**WHAT IS REQUIRED**.
Search the entries below for "rightPressed". Report each line where it occurs.

**SUPPLIED INFORMATION**.
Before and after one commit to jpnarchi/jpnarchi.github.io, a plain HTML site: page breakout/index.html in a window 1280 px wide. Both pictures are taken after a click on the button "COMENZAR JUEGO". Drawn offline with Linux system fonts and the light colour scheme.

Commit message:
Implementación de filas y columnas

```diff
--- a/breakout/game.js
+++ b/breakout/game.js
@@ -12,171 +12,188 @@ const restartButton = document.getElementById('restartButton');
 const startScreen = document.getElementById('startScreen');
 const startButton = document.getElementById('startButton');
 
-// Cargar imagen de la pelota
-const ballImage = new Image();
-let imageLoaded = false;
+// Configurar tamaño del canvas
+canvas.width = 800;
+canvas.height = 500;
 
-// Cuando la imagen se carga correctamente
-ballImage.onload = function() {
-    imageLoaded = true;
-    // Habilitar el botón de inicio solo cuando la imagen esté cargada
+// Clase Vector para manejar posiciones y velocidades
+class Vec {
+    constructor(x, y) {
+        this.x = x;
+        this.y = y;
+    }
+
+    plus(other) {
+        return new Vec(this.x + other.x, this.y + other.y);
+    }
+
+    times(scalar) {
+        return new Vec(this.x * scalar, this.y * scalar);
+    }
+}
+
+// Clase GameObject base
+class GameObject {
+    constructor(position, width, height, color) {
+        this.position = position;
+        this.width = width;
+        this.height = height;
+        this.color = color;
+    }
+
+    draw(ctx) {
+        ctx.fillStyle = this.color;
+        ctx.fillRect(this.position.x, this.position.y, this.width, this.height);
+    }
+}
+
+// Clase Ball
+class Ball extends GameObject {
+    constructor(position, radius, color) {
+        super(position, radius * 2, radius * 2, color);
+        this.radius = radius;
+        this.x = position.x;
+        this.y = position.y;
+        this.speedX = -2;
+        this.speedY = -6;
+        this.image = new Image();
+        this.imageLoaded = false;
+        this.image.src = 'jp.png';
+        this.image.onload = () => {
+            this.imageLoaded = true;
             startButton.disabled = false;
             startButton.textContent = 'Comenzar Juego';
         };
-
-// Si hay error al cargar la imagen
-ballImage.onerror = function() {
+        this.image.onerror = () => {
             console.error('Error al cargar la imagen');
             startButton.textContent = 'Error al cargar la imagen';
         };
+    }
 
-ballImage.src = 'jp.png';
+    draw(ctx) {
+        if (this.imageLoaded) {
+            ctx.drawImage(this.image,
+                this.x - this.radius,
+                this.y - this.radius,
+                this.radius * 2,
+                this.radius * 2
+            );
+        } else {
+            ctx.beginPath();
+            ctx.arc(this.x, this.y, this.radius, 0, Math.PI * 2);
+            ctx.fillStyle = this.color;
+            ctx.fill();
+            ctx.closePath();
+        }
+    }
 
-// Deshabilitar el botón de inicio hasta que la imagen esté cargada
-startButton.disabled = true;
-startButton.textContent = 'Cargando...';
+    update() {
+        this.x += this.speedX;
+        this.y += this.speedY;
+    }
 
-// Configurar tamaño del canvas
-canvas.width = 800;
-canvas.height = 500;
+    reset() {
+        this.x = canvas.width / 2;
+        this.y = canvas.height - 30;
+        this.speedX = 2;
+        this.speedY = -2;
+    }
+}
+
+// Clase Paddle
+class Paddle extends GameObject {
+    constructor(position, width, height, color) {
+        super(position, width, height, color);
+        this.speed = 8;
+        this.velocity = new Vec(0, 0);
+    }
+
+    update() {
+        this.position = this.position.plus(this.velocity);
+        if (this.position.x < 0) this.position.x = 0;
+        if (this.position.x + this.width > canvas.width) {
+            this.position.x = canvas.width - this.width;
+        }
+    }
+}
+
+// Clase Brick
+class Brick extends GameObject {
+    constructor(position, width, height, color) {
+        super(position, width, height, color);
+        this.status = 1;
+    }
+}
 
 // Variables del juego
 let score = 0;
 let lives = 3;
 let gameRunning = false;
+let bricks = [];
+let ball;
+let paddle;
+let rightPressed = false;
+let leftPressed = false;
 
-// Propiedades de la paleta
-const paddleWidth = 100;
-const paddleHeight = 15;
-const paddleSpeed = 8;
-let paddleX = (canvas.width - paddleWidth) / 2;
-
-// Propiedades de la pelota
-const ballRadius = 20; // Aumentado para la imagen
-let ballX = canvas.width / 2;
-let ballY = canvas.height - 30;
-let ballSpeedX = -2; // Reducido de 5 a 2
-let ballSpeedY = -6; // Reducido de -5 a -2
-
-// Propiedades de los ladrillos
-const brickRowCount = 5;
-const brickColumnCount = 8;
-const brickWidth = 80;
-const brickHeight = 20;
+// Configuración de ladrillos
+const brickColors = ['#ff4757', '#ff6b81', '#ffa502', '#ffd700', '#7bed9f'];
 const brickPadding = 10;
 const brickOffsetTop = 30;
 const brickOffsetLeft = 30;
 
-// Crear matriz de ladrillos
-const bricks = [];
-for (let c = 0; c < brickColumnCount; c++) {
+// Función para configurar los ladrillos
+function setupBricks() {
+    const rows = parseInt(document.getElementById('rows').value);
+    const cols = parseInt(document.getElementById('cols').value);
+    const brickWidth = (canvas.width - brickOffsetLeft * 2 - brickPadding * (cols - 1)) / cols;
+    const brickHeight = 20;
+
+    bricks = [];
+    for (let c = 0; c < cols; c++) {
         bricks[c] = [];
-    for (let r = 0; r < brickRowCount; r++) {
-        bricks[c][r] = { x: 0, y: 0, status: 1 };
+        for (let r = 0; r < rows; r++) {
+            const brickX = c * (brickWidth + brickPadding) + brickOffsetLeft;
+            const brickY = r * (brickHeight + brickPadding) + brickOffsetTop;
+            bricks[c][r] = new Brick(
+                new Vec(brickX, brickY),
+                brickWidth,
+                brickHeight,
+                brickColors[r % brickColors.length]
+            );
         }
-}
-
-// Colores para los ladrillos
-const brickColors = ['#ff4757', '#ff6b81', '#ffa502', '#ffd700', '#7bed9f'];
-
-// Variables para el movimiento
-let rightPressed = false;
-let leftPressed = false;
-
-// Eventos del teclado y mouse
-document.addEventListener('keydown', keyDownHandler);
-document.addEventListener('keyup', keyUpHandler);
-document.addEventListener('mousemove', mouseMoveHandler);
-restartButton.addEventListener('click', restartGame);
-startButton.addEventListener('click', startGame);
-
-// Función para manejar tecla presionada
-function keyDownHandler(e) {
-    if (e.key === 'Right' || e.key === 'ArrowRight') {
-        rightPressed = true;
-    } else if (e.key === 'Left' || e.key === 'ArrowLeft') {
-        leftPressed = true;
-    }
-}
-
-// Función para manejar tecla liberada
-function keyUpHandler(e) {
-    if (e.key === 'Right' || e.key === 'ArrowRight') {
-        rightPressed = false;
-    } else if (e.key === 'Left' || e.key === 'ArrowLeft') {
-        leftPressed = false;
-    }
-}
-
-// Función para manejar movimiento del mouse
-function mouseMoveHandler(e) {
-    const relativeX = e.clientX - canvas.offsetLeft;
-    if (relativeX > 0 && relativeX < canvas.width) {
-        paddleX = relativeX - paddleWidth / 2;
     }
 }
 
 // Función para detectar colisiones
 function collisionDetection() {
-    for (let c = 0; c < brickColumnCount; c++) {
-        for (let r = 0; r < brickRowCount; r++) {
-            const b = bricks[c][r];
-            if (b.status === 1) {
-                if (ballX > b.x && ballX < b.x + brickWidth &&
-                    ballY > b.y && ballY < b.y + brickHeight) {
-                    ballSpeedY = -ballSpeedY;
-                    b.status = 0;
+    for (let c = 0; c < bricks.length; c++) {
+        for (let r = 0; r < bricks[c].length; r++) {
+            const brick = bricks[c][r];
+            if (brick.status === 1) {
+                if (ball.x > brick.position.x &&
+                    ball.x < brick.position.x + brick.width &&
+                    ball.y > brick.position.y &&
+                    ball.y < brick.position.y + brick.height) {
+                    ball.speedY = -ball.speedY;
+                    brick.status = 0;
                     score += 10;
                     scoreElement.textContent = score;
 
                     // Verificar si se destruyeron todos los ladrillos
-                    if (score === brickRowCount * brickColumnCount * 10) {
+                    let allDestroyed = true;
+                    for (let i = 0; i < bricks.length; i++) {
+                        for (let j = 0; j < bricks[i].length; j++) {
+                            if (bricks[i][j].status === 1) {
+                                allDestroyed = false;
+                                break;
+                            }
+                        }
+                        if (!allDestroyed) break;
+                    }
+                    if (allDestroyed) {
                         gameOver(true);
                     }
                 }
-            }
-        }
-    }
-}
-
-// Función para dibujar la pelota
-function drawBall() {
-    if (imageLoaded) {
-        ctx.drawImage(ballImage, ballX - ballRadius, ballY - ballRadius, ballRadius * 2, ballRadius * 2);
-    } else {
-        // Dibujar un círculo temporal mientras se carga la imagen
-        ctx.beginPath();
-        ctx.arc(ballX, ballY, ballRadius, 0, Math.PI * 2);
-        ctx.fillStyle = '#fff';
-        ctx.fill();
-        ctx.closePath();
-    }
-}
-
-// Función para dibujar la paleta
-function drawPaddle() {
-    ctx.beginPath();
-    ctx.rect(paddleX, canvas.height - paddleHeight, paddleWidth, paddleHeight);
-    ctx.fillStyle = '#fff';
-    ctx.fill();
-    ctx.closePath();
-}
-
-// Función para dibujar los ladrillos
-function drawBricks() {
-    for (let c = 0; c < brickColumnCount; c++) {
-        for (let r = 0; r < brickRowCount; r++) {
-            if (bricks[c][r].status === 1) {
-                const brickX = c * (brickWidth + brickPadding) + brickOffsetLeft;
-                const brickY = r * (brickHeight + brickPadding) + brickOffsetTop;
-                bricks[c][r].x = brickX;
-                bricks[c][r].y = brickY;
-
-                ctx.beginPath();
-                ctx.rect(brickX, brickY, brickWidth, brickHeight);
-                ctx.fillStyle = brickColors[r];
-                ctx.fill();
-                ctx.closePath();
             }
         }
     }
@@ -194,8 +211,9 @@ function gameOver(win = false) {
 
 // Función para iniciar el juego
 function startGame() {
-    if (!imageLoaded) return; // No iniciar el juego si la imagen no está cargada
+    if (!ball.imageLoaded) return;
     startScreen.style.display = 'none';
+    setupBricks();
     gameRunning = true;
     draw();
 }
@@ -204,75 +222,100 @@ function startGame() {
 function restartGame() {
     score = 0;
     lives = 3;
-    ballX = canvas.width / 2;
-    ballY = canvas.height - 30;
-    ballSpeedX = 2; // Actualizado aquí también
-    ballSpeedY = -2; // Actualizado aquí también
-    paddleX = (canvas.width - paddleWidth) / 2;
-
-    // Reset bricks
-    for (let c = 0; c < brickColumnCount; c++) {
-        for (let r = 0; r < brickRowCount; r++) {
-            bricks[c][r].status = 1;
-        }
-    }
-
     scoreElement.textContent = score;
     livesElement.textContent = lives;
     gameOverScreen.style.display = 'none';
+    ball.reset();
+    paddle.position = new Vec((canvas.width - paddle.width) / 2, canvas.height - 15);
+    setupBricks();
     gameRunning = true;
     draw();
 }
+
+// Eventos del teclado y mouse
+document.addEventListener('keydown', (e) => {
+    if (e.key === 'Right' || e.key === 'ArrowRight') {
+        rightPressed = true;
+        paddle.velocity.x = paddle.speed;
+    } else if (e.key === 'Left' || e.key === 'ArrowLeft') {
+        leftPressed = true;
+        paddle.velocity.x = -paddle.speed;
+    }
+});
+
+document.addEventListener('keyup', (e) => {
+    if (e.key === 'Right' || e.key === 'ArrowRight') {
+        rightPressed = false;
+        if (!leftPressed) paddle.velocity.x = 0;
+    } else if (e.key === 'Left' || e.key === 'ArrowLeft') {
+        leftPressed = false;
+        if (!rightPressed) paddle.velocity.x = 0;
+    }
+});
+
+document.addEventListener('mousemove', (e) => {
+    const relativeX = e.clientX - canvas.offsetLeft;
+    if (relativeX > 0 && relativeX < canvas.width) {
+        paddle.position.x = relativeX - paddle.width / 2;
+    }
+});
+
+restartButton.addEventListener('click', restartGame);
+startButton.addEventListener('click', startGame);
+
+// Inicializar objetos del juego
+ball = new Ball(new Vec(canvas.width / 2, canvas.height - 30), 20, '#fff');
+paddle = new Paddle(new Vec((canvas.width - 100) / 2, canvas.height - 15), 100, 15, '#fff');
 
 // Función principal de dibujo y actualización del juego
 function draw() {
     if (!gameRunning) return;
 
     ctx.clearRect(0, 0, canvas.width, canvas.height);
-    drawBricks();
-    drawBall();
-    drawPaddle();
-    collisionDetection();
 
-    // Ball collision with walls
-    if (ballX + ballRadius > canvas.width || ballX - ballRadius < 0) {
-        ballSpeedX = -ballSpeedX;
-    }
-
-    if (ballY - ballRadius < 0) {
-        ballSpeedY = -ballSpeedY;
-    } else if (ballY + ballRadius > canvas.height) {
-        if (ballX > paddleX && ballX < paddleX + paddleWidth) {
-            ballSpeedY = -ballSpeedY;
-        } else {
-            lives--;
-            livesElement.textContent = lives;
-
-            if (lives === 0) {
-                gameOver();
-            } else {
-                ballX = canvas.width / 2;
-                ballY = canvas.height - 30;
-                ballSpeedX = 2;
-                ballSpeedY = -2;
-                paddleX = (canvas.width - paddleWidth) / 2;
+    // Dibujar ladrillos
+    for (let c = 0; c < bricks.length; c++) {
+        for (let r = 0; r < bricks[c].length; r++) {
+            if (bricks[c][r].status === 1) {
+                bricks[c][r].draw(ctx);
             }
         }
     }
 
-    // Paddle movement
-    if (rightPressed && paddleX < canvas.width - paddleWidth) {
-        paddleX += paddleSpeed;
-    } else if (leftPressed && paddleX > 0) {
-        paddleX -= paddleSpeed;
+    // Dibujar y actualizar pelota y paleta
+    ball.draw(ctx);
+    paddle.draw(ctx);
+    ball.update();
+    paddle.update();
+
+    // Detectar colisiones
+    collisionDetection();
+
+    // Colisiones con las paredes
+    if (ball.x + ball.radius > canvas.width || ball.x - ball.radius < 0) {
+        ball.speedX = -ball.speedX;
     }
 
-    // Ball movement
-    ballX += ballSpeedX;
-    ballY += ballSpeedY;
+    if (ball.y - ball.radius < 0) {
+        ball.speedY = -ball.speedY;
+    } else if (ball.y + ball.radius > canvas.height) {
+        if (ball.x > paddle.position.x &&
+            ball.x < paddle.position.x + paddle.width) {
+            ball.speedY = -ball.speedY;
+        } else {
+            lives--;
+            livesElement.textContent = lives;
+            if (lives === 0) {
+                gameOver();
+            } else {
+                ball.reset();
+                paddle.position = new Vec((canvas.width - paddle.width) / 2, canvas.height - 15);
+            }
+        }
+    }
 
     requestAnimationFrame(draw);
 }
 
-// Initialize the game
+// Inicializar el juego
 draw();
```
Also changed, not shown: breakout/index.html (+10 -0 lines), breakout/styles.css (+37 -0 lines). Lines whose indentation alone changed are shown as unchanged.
==
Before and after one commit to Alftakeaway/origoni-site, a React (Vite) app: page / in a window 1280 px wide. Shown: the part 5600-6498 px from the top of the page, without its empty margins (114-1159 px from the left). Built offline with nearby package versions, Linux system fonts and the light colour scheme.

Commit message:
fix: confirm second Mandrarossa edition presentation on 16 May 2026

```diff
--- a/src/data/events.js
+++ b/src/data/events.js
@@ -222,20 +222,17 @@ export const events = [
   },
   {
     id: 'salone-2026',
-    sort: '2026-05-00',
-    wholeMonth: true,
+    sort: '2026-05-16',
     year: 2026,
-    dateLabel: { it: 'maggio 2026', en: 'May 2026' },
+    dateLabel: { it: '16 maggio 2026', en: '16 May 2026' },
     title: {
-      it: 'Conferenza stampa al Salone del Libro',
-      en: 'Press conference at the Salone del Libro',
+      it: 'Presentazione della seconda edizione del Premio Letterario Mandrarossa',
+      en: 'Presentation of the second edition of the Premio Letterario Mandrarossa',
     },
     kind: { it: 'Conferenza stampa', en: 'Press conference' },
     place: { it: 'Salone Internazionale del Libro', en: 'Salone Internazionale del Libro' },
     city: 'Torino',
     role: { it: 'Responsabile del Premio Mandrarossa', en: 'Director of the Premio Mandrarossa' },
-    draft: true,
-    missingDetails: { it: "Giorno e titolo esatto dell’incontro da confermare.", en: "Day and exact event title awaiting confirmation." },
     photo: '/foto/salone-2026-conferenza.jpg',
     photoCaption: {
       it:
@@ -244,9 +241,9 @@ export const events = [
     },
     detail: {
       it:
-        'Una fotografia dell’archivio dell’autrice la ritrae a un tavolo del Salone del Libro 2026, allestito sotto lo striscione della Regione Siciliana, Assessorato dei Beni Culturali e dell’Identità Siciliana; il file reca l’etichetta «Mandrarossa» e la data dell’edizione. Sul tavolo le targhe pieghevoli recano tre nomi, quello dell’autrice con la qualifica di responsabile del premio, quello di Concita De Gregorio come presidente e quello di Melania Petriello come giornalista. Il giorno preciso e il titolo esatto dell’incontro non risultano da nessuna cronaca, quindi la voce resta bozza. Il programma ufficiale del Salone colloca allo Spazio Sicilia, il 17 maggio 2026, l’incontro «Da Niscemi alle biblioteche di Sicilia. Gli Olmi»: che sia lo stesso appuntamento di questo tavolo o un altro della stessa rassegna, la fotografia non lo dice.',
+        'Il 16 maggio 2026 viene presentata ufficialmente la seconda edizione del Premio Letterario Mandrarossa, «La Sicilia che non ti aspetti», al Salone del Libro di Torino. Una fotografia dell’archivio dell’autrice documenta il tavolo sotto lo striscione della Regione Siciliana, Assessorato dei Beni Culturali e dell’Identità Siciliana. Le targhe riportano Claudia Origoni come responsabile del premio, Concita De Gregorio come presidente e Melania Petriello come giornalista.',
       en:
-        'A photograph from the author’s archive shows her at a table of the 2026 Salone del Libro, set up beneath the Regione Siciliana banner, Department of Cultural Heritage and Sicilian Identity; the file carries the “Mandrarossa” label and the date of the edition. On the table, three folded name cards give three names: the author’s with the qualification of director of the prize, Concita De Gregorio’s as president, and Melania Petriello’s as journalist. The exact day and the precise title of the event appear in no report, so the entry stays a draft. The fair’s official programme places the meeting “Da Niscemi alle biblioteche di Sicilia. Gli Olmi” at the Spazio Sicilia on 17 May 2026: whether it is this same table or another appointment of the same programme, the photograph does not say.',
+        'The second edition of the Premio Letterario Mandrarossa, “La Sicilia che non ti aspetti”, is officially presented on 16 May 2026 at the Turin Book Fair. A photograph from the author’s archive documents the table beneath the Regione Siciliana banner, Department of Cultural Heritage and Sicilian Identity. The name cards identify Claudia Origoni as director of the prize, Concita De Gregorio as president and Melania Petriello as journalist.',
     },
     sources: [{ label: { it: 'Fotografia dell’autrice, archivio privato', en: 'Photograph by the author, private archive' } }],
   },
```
...
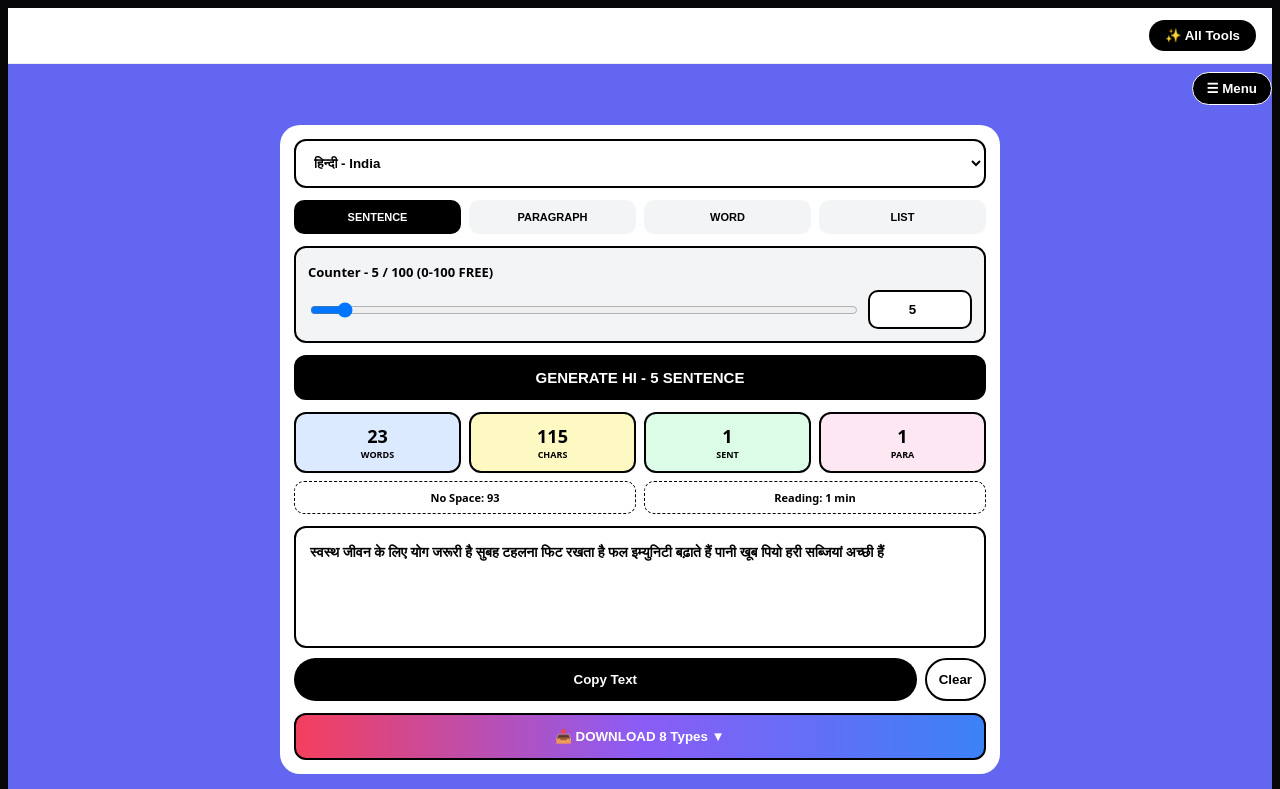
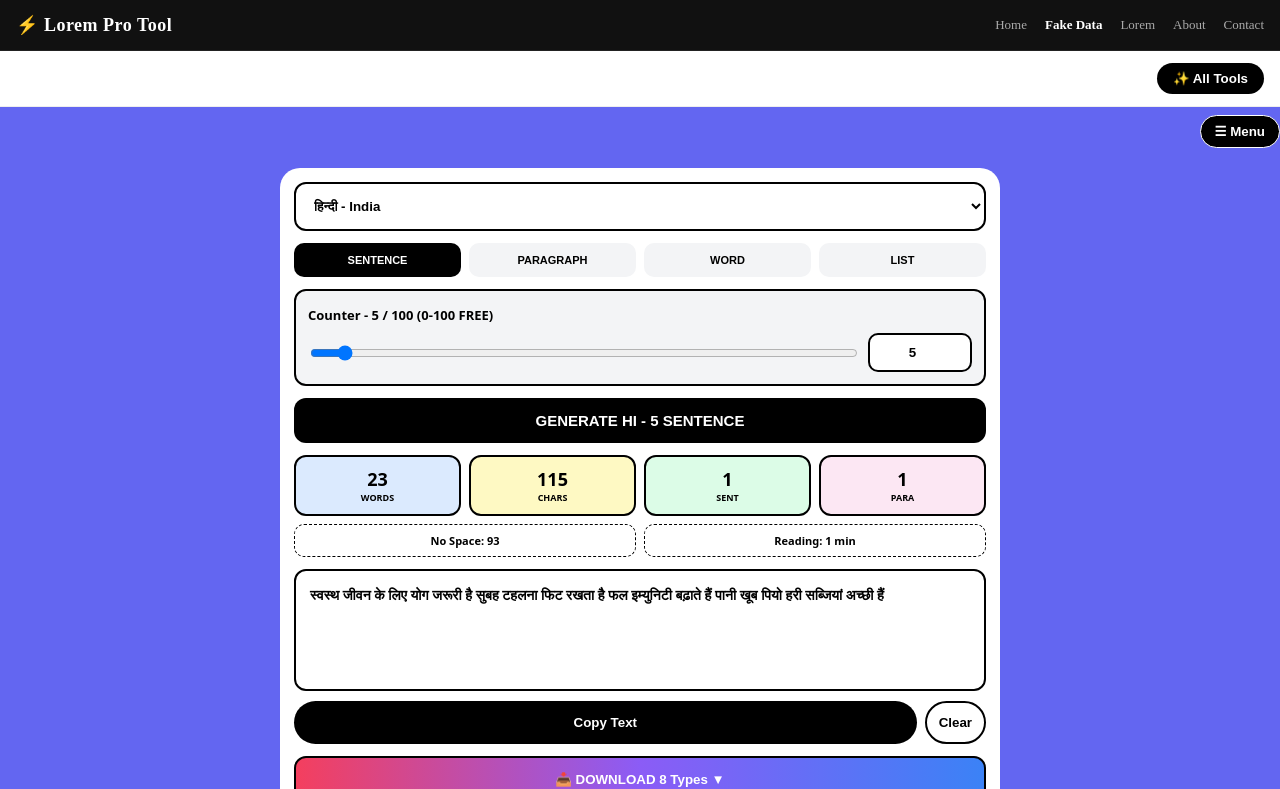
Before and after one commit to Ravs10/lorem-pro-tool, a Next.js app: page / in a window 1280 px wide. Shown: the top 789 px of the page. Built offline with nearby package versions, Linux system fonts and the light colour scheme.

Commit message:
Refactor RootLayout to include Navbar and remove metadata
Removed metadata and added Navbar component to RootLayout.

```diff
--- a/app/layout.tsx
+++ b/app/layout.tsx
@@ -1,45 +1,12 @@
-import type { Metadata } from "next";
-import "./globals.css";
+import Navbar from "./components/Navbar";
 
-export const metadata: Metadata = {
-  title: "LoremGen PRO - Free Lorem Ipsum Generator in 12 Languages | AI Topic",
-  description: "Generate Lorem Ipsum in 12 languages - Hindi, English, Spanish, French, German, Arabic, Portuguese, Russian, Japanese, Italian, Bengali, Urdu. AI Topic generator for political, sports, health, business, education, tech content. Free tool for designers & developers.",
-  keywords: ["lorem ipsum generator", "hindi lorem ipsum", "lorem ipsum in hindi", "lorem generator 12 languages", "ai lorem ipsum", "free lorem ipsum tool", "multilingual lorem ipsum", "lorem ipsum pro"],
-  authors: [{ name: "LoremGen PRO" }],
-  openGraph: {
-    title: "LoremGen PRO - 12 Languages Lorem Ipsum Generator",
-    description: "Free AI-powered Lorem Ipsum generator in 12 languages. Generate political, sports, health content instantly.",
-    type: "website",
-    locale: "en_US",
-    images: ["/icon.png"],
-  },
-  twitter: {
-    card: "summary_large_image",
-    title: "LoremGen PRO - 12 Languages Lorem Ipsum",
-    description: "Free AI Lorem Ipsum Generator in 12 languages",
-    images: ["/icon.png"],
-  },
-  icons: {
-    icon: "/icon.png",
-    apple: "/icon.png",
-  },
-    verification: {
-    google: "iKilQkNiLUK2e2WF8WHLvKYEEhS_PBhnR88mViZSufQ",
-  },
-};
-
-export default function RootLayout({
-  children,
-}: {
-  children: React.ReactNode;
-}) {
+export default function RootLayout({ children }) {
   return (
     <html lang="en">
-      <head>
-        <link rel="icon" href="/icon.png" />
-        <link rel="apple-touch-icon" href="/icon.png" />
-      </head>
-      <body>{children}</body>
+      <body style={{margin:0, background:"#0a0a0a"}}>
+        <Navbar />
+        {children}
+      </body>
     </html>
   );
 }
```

**YOUR SOLUTION**.
+let rightPressed = false;
-let rightPressed = false;
-        rightPressed = true;
-        rightPressed = false;
+        rightPressed = true;
+        rightPressed = false;
+        if (!rightPressed) paddle.velocity.x = 0;
-    if (rightPressed && paddleX < canvas.width - paddleWidth) {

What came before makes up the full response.